• TASK DESCRIPTION
Answer with the number of lines in the records that contain "empty" and with nothing else.

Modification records
----

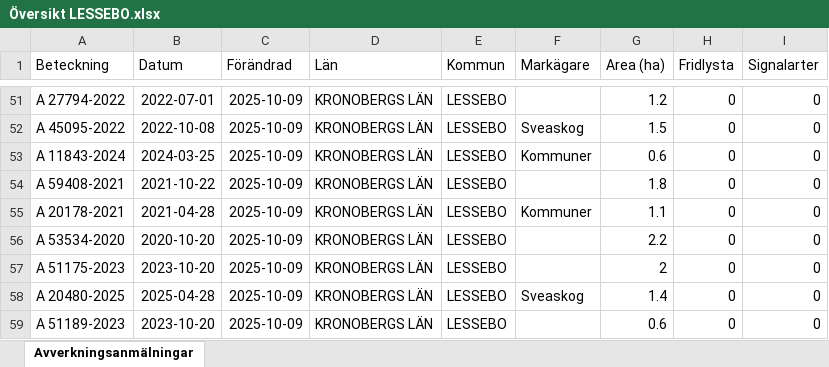
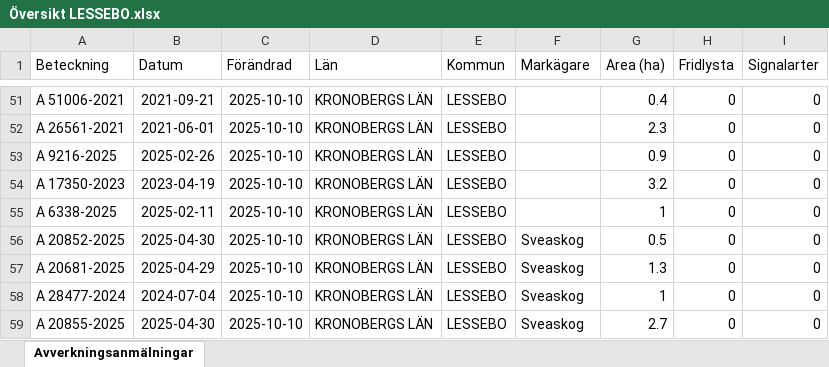
Before and after one commit to klasma/Logging_0761, an Excel workbook: Översikt LESSEBO.xlsx, sheet Avverkningsanmälningar, drawn as a sheet; only a part is shown, gaps mark what is left out; values as stored, in another font and other column widths than the file's, no borders; the diff covers the shown part only; the diff names each change by its address in the sheet, - before the commit and + after, or states it on an @@ line.

```diff
--- a/Översikt LESSEBO.xlsx (sheet Avverkningsanmälningar)
+++ b/Översikt LESSEBO.xlsx (sheet Avverkningsanmälningar)
-A51 (Beteckning): A 27794-2022
+A51 (Beteckning): A 51006-2021
-B51 (Datum): 2022-07-01
+B51 (Datum): 2021-09-21
-C51:C59 (Förändrad): 2025-10-09
+C51:C59 (Förändrad): 2025-10-10
-G51 (Area (ha)): 1.2
+G51 (Area (ha)): 0.4
-A52 (Beteckning): A 45095-2022
+A52 (Beteckning): A 26561-2021
-B52 (Datum): 2022-10-08
+B52 (Datum): 2021-06-01
-F52 (Markägare): Sveaskog
+F52 (Markägare): (empty)
-G52 (Area (ha)): 1.5
+G52 (Area (ha)): 2.3
-A53 (Beteckning): A 11843-2024
+A53 (Beteckning): A 9216-2025
-B53 (Datum): 2024-03-25
+B53 (Datum): 2025-02-26
-F53 (Markägare): Kommuner
+F53 (Markägare): (empty)
-G53 (Area (ha)): 0.6
+G53 (Area (ha)): 0.9
-A54 (Beteckning): A 59408-2021
+A54 (Beteckning): A 17350-2023
-B54 (Datum): 2021-10-22
+B54 (Datum): 2023-04-19
-G54 (Area (ha)): 1.8
+G54 (Area (ha)): 3.2
-A55 (Beteckning): A 20178-2021
+A55 (Beteckning): A 6338-2025
-B55 (Datum): 2021-04-28
+B55 (Datum): 2025-02-11
-F55 (Markägare): Kommuner
+F55 (Markägare): (empty)
-G55 (Area (ha)): 1.1
+G55 (Area (ha)): 1
-A56 (Beteckning): A 53534-2020
+A56 (Beteckning): A 20852-2025
-B56 (Datum): 2020-10-20
+B56 (Datum): 2025-04-30
-F56:F57 (Markägare): (empty)
+F56:F57 (Markägare): Sveaskog
-G56 (Area (ha)): 2.2
+G56 (Area (ha)): 0.5
-A57 (Beteckning): A 51175-2023
+A57 (Beteckning): A 20681-2025
-B57 (Datum): 2023-10-20
+B57 (Datum): 2025-04-29
-G57 (Area (ha)): 2
+G57 (Area (ha)): 1.3
-A58 (Beteckning): A 20480-2025
+A58 (Beteckning): A 28477-2024
-B58 (Datum): 2025-04-28
+B58 (Datum): 2024-07-04
-G58 (Area (ha)): 1.4
+G58 (Area (ha)): 1
-A59 (Beteckning): A 51189-2023
+A59 (Beteckning): A 20855-2025
-B59 (Datum): 2023-10-20
+B59 (Datum): 2025-04-30
-F59 (Markägare): (empty)
+F59 (Markägare): Sveaskog
-G59 (Area (ha)): 0.6
+G59 (Area (ha)): 2.7
```
Also changed, not shown: 1112 edited cells elsewhere in this sheet, artfynd/A 18959-2021 artfynd.xlsx, artfynd/A 18960-2021 artfynd.xlsx, 20 other files.
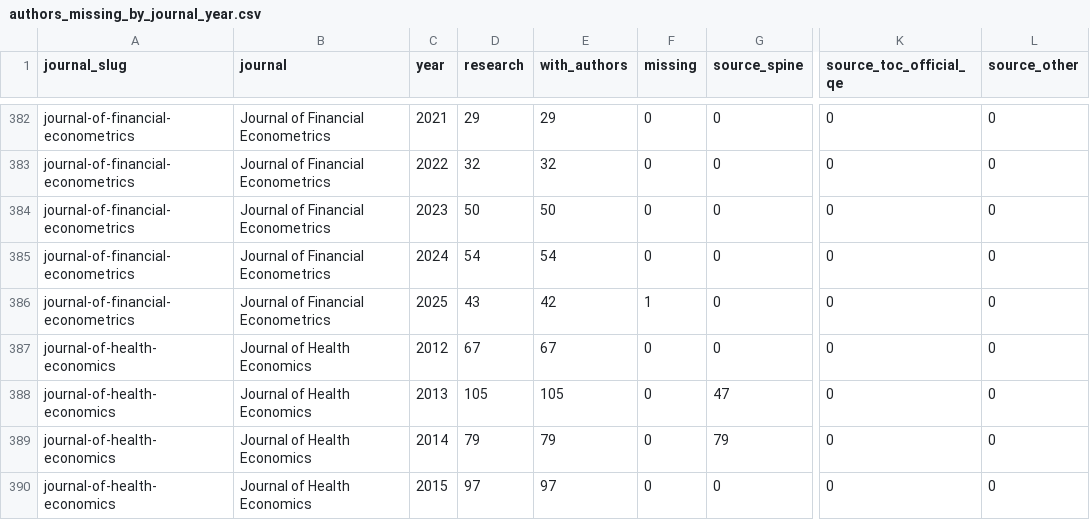
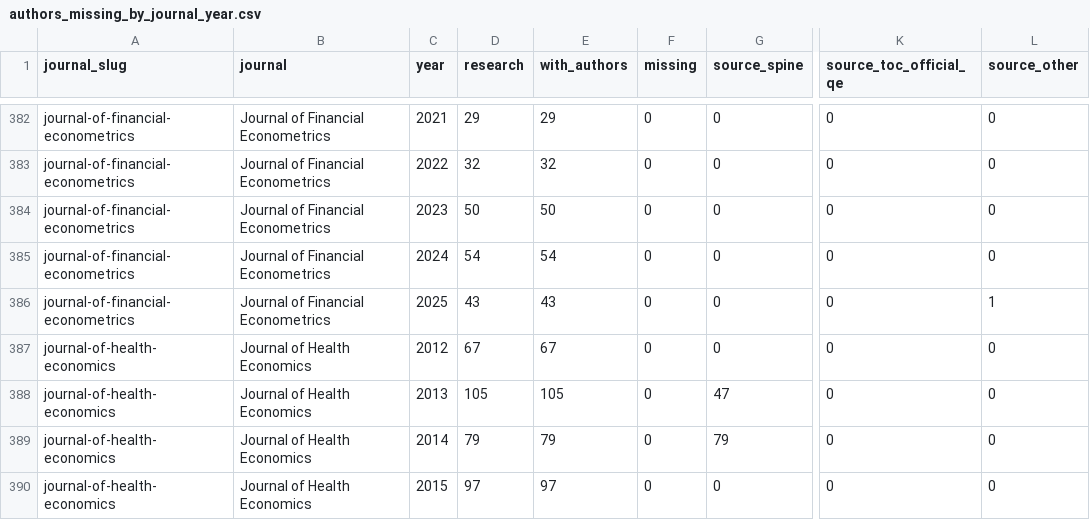
Before and after one commit to kochiuyu/econ-journal-authors, a CSV file: downloads/authors_missing_by_journal_year.csv, drawn as a sheet; only a part is shown, gaps mark what is left out; the diff names each change by its address in the sheet, - before the commit and + after, or states it on an @@ line.

Commit message:
Rebuild from 2026-11-12 13:55 freeze (JFEC nbaf010 byline: every research article has names)

```diff
--- a/downloads/authors_missing_by_journal_year.csv
+++ b/downloads/authors_missing_by_journal_year.csv
-E386 (with_authors): 42
+E386 (with_authors): 43
-F386 (missing): 1
+F386 (missing): 0
-L386 (source_other): 0
+L386 (source_other): 1
```
Also changed, not shown: downloads/coverage.csv, downloads/issues.csv, 56 other files.
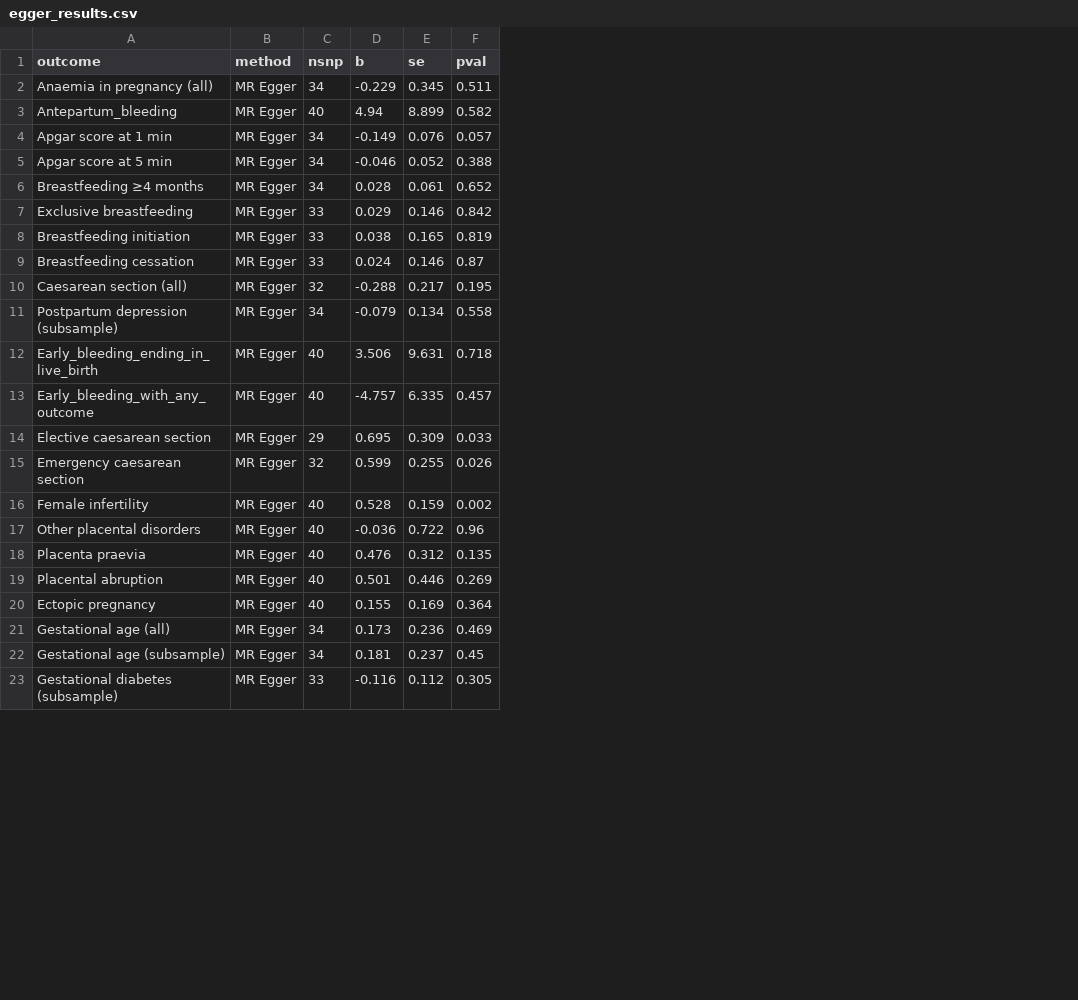
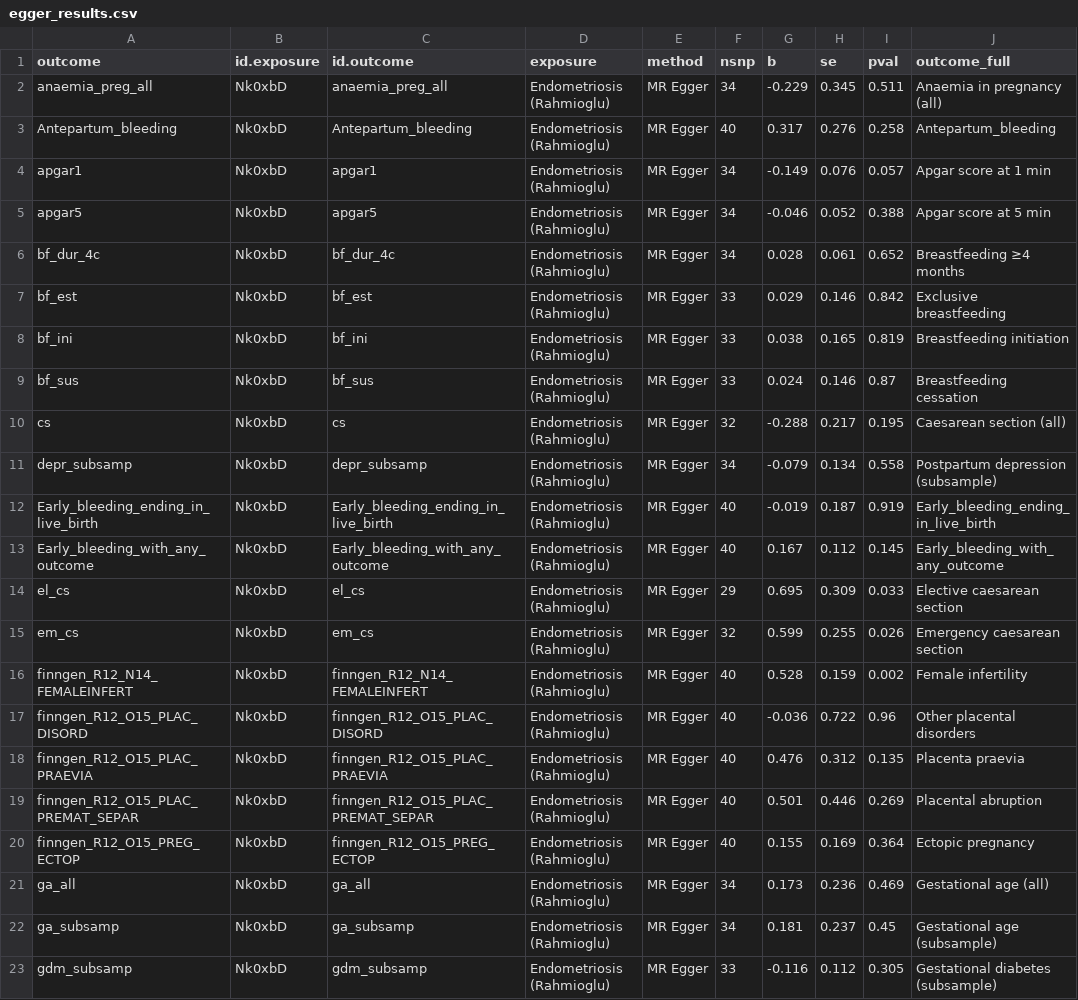
Before and after one commit to jonasvibert/endoMR-PREG, a CSV file: results/egger_results.csv, drawn as a sheet; only a part is shown; addresses are those after the commit; the diff covers the shown part only; the diff names each change by its address in the sheet, - before the commit and + after, or states it on an @@ line.

```diff
--- a/results/egger_results.csv
+++ b/results/egger_results.csv
+column B (id.exposure), rows 2-23: all Nk0xbD
+column C (id.outcome), rows 2-23: anaemia_preg_all | Antepartum_bleeding | apgar1 | apgar5 | bf_dur_4c | bf_est | bf_ini | bf_sus | cs | depr_subsamp | Early_bleeding_ending_in_live_birth | Early_bleeding_with_any_outcome | el_cs | em_cs | finngen_R12_N14_FEMALEINFERT | finngen_R12_O15_PLAC_DISORD | finngen_R12_O15_PLAC_PRAEVIA | finngen_R12_O15_PLAC_PREMAT_SEPAR | finngen_R12_O15_PREG_ECTOP | ga_all | ga_subsamp | gdm_subsamp
+column D (exposure), rows 2-23: all Endometriosis (Rahmioglu)
+column J (outcome_full), rows 2-23: Anaemia in pregnancy (all) | Antepartum_bleeding | Apgar score at 1 min | Apgar score at 5 min | Breastfeeding ≥4 months | Exclusive breastfeeding | Breastfeeding initiation | Breastfeeding cessation | Caesarean section (all) | Postpartum depression (subsample) | Early_bleeding_ending_in_live_birth | Early_bleeding_with_any_outcome | Elective caesarean section | Emergency caesarean section | Female infertility | Other placental disorders | Placenta praevia | Placental abruption | Ectopic pregnancy | Gestational age (all) | Gestational age (subsample) | Gestational diabetes (subsample)
-A2 (outcome): Anaemia in pregnancy (all)
+A2 (outcome): anaemia_preg_all
-G3 (b): 4.94
+G3 (b): 0.317
-H3 (se): 8.899
+H3 (se): 0.276
-I3 (pval): 0.582
+I3 (pval): 0.258
-A4 (outcome): Apgar score at 1 min
+A4 (outcome): apgar1
-A5 (outcome): Apgar score at 5 min
+A5 (outcome): apgar5
-A6 (outcome): Breastfeeding ≥4 months
+A6 (outcome): bf_dur_4c
-A7 (outcome): Exclusive breastfeeding
+A7 (outcome): bf_est
-A8 (outcome): Breastfeeding initiation
+A8 (outcome): bf_ini
-A9 (outcome): Breastfeeding cessation
+A9 (outcome): bf_sus
-A10 (outcome): Caesarean section (all)
+A10 (outcome): cs
-A11 (outcome): Postpartum depression (subsample)
+A11 (outcome): depr_subsamp
-G12 (b): 3.506
+G12 (b): -0.019
-H12 (se): 9.631
+H12 (se): 0.187
-I12 (pval): 0.718
+I12 (pval): 0.919
-G13 (b): -4.757
+G13 (b): 0.167
-H13 (se): 6.335
+H13 (se): 0.112
-I13 (pval): 0.457
+I13 (pval): 0.145
-A14 (outcome): Elective caesarean section
+A14 (outcome): el_cs
-A15 (outcome): Emergency caesarean section
+A15 (outcome): em_cs
-A16 (outcome): Female infertility
+A16 (outcome): finngen_R12_N14_FEMALEINFERT
-A17 (outcome): Other placental disorders
+A17 (outcome): finngen_R12_O15_PLAC_DISORD
-A18 (outcome): Placenta praevia
+A18 (outcome): finngen_R12_O15_PLAC_PRAEVIA
-A19 (outcome): Placental abruption
+A19 (outcome): finngen_R12_O15_PLAC_PREMAT_SEPAR
-A20 (outcome): Ectopic pregnancy
+A20 (outcome): finngen_R12_O15_PREG_ECTOP
-A21 (outcome): Gestational age (all)
+A21 (outcome): ga_all
-A22 (outcome): Gestational age (subsample)
+A22 (outcome): ga_subsamp
-A23 (outcome): Gestational diabetes (subsample)
+A23 (outcome): gdm_subsamp
```
Also changed, not shown: 33 edited cells elsewhere in this file, results/endometriosis_clumped_snps.tsv, results/harmonised_rahmioglu_bpo.csv, 31 other files.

----

• EXERCISE SOLUTION
5